## To do
Take every line in the entries that includes the word "Response" and copy it.
Data for processing section start
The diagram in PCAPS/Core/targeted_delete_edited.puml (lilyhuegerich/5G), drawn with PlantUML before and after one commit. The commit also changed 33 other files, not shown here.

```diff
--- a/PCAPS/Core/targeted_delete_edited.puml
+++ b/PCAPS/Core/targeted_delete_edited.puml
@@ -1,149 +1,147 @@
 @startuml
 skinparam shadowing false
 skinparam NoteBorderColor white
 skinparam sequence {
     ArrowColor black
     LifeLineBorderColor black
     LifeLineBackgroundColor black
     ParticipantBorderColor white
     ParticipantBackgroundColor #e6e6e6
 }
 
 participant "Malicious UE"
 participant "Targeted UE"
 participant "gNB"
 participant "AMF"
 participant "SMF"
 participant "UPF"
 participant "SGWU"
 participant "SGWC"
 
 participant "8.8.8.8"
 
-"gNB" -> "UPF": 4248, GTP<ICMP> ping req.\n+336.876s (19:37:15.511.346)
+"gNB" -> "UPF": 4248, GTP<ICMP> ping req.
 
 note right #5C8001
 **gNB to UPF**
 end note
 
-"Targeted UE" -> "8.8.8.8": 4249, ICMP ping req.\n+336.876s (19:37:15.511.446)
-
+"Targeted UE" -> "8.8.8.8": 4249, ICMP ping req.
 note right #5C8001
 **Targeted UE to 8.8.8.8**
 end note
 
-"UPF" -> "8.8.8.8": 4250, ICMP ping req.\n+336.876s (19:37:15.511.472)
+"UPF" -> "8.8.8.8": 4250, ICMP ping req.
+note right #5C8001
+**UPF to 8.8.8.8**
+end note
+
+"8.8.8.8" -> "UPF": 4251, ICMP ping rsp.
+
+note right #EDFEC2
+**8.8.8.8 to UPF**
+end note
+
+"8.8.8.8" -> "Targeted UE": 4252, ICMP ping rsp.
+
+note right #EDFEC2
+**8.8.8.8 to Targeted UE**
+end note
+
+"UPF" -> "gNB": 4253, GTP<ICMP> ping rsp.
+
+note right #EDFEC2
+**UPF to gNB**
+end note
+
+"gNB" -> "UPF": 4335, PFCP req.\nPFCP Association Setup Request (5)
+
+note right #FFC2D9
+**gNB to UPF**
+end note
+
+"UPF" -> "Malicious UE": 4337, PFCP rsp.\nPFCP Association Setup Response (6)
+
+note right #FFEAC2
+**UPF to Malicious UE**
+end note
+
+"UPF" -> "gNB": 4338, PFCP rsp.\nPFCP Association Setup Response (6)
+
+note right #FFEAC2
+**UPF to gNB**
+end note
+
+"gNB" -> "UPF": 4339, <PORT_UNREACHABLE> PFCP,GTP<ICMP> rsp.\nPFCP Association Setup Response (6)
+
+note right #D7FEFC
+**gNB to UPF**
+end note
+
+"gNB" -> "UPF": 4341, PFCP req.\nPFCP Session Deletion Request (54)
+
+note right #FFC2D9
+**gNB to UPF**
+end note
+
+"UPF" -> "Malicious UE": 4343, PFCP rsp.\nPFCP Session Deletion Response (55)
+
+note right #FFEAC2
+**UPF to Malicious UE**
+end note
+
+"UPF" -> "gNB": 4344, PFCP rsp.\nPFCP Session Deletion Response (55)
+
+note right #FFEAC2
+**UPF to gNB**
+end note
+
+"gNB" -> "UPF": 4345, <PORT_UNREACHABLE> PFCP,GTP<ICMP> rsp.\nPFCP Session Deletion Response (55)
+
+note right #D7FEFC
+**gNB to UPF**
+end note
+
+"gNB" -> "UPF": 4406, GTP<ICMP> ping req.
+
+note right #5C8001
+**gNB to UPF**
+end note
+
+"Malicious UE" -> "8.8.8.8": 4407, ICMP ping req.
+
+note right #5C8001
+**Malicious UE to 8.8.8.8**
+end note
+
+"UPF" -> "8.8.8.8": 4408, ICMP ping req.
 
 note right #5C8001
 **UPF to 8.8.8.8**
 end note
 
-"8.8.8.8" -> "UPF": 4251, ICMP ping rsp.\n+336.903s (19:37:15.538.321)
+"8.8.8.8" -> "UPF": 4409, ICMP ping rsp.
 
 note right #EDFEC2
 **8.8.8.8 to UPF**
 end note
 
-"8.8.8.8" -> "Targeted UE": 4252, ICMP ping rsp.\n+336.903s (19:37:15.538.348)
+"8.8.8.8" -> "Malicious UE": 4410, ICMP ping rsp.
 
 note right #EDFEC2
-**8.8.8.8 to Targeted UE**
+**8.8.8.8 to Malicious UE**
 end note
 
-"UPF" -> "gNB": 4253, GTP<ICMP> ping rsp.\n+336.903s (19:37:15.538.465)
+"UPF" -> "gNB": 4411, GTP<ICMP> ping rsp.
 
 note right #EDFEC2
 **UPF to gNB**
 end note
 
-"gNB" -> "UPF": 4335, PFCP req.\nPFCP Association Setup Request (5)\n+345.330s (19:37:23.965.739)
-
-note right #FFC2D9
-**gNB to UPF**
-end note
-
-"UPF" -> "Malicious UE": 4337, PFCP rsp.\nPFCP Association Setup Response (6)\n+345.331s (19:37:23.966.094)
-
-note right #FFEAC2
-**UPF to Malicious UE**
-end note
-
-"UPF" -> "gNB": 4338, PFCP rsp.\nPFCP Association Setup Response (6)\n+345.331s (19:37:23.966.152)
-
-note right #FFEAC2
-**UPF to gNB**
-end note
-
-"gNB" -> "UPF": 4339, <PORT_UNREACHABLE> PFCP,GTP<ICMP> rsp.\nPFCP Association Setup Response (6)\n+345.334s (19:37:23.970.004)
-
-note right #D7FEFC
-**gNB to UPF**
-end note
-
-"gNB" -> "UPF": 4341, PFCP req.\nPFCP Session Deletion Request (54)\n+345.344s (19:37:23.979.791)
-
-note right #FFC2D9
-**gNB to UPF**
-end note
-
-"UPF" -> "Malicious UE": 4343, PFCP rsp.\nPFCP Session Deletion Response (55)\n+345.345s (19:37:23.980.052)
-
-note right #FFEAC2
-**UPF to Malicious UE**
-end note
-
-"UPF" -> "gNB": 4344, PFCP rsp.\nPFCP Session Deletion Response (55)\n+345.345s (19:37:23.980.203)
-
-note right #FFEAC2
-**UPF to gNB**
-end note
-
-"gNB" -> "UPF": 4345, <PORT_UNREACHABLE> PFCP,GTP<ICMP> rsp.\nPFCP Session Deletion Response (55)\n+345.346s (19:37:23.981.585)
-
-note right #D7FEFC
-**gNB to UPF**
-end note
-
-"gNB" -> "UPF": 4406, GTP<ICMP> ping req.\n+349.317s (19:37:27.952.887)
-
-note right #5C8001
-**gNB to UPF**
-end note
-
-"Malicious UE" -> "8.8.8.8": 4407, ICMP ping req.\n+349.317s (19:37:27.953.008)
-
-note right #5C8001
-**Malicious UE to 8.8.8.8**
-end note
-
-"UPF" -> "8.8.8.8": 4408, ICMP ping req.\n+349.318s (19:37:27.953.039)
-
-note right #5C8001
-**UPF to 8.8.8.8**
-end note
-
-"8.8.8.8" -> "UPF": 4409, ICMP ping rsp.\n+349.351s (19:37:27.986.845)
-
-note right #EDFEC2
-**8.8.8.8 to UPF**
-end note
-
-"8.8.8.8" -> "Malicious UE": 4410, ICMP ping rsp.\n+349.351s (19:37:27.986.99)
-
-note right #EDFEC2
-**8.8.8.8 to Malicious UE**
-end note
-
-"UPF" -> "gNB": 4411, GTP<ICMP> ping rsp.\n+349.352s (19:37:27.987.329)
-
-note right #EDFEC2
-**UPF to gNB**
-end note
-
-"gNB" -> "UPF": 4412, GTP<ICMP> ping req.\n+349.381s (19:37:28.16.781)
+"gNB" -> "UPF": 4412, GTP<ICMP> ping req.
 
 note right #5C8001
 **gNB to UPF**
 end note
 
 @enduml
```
Data for processing section end
Data for processing section start
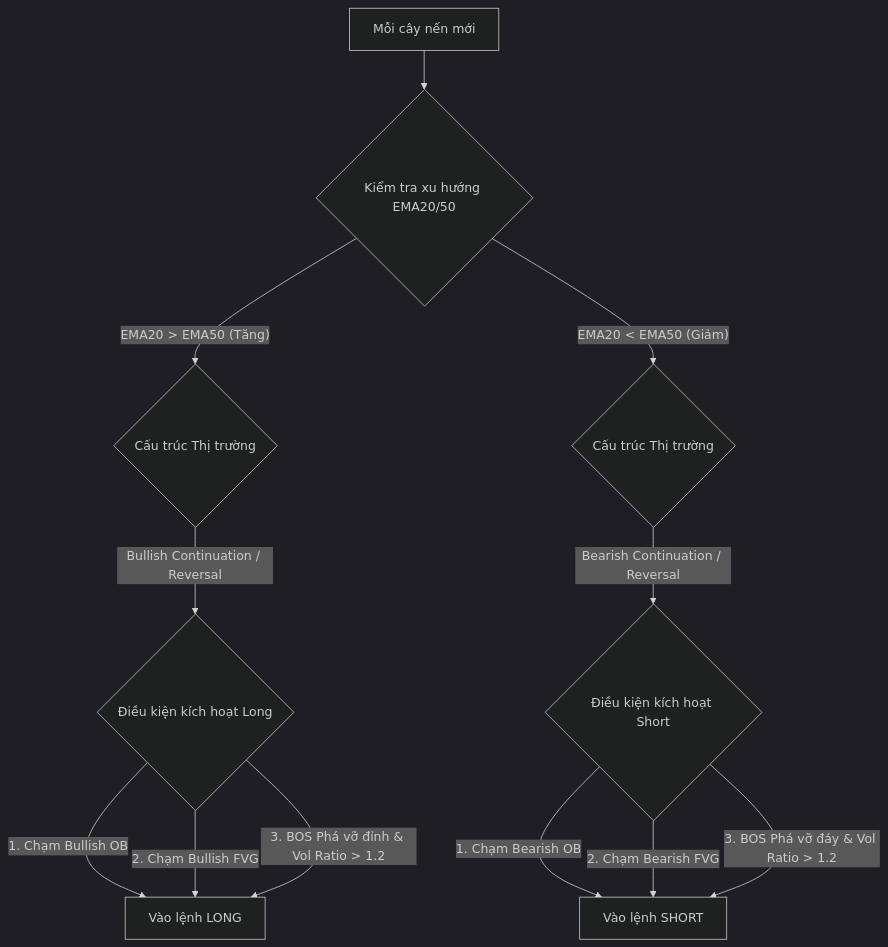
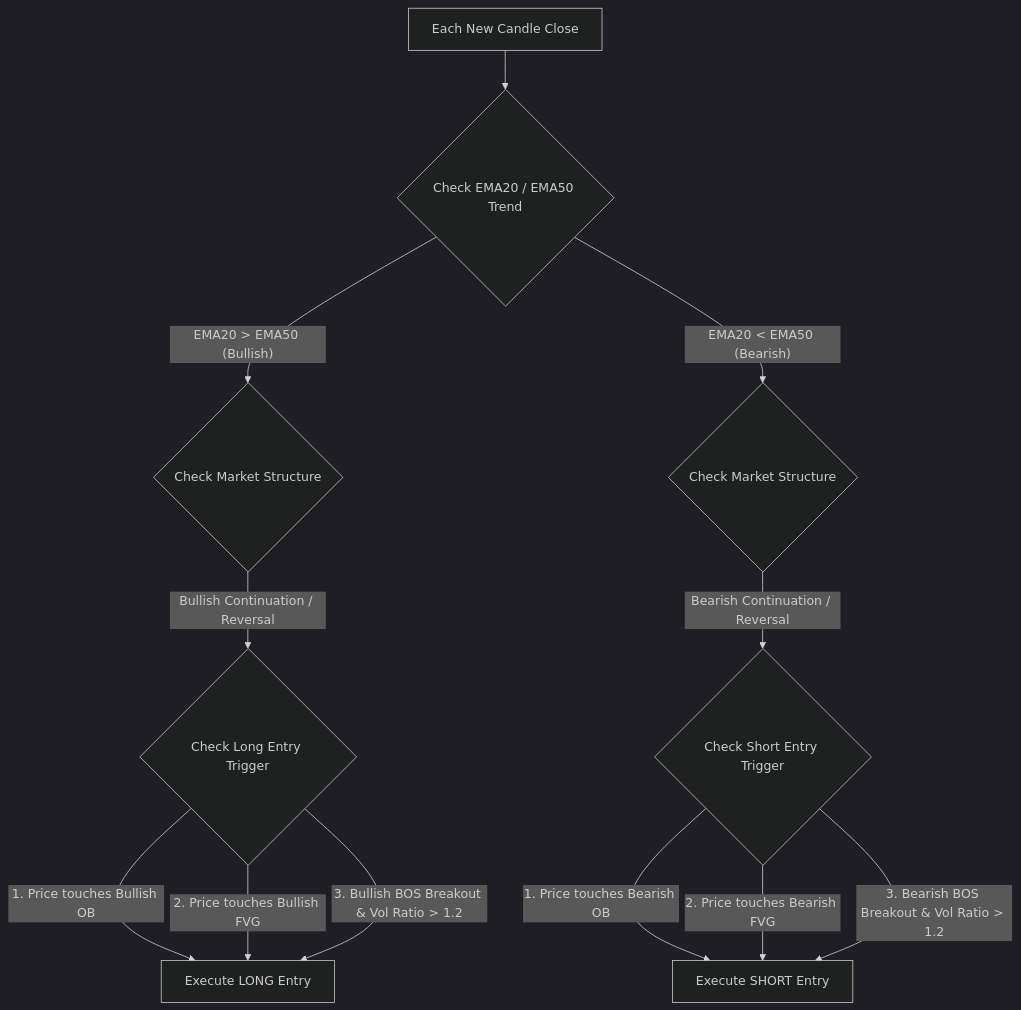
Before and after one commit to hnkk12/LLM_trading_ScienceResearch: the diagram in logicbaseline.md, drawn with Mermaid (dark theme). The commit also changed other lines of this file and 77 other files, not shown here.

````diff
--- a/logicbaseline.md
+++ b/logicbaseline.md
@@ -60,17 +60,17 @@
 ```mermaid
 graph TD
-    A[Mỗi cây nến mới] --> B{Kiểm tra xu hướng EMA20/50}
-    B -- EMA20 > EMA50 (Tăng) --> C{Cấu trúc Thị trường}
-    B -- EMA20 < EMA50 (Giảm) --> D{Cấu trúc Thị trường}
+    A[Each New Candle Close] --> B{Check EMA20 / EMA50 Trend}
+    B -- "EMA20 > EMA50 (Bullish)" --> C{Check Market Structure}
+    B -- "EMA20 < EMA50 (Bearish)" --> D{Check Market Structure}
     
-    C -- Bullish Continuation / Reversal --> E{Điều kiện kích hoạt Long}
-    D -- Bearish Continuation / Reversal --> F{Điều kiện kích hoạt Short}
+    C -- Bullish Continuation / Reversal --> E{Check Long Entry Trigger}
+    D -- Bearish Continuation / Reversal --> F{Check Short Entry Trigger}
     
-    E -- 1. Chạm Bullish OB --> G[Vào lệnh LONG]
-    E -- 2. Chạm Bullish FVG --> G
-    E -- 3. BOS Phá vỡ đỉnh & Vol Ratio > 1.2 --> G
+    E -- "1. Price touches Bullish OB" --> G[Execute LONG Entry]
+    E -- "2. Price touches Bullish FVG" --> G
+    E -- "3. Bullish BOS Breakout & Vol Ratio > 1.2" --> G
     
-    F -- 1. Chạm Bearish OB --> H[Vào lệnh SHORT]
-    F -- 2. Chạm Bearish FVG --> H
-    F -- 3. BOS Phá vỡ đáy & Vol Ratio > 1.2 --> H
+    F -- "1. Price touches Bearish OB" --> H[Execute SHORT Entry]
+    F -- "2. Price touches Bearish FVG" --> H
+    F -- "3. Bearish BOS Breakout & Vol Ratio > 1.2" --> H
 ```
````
Data for processing section end
## Written solution
+"UPF" -> "Malicious UE": 4337, PFCP rsp.\nPFCP Association Setup Response (6)
+"UPF" -> "gNB": 4338, PFCP rsp.\nPFCP Association Setup Response (6)
+"gNB" -> "UPF": 4339, <PORT_UNREACHABLE> PFCP,GTP<ICMP> rsp.\nPFCP Association Setup Response (6)
+"UPF" -> "Malicious UE": 4343, PFCP rsp.\nPFCP Session Deletion Response (55)
+"UPF" -> "gNB": 4344, PFCP rsp.\nPFCP Session Deletion Response (55)
+"gNB" -> "UPF": 4345, <PORT_UNREACHABLE> PFCP,GTP<ICMP> rsp.\nPFCP Session Deletion Response (55)
-"UPF" -> "Malicious UE": 4337, PFCP rsp.\nPFCP Association Setup Response (6)\n+345.331s (19:37:23.966.094)
-"UPF" -> "gNB": 4338, PFCP rsp.\nPFCP Association Setup Response (6)\n+345.331s (19:37:23.966.152)
-"gNB" -> "UPF": 4339, <PORT_UNREACHABLE> PFCP,GTP<ICMP> rsp.\nPFCP Association Setup Response (6)\n+345.334s (19:37:23.970.004)
-"UPF" -> "Malicious UE": 4343, PFCP rsp.\nPFCP Session Deletion Response (55)\n+345.345s (19:37:23.980.052)
-"UPF" -> "gNB": 4344, PFCP rsp.\nPFCP Session Deletion Response (55)\n+345.345s (19:37:23.980.203)
-"gNB" -> "UPF": 4345, <PORT_UNREACHABLE> PFCP,GTP<ICMP> rsp.\nPFCP Session Deletion Response (55)\n+345.346s (19:37:23.981.585)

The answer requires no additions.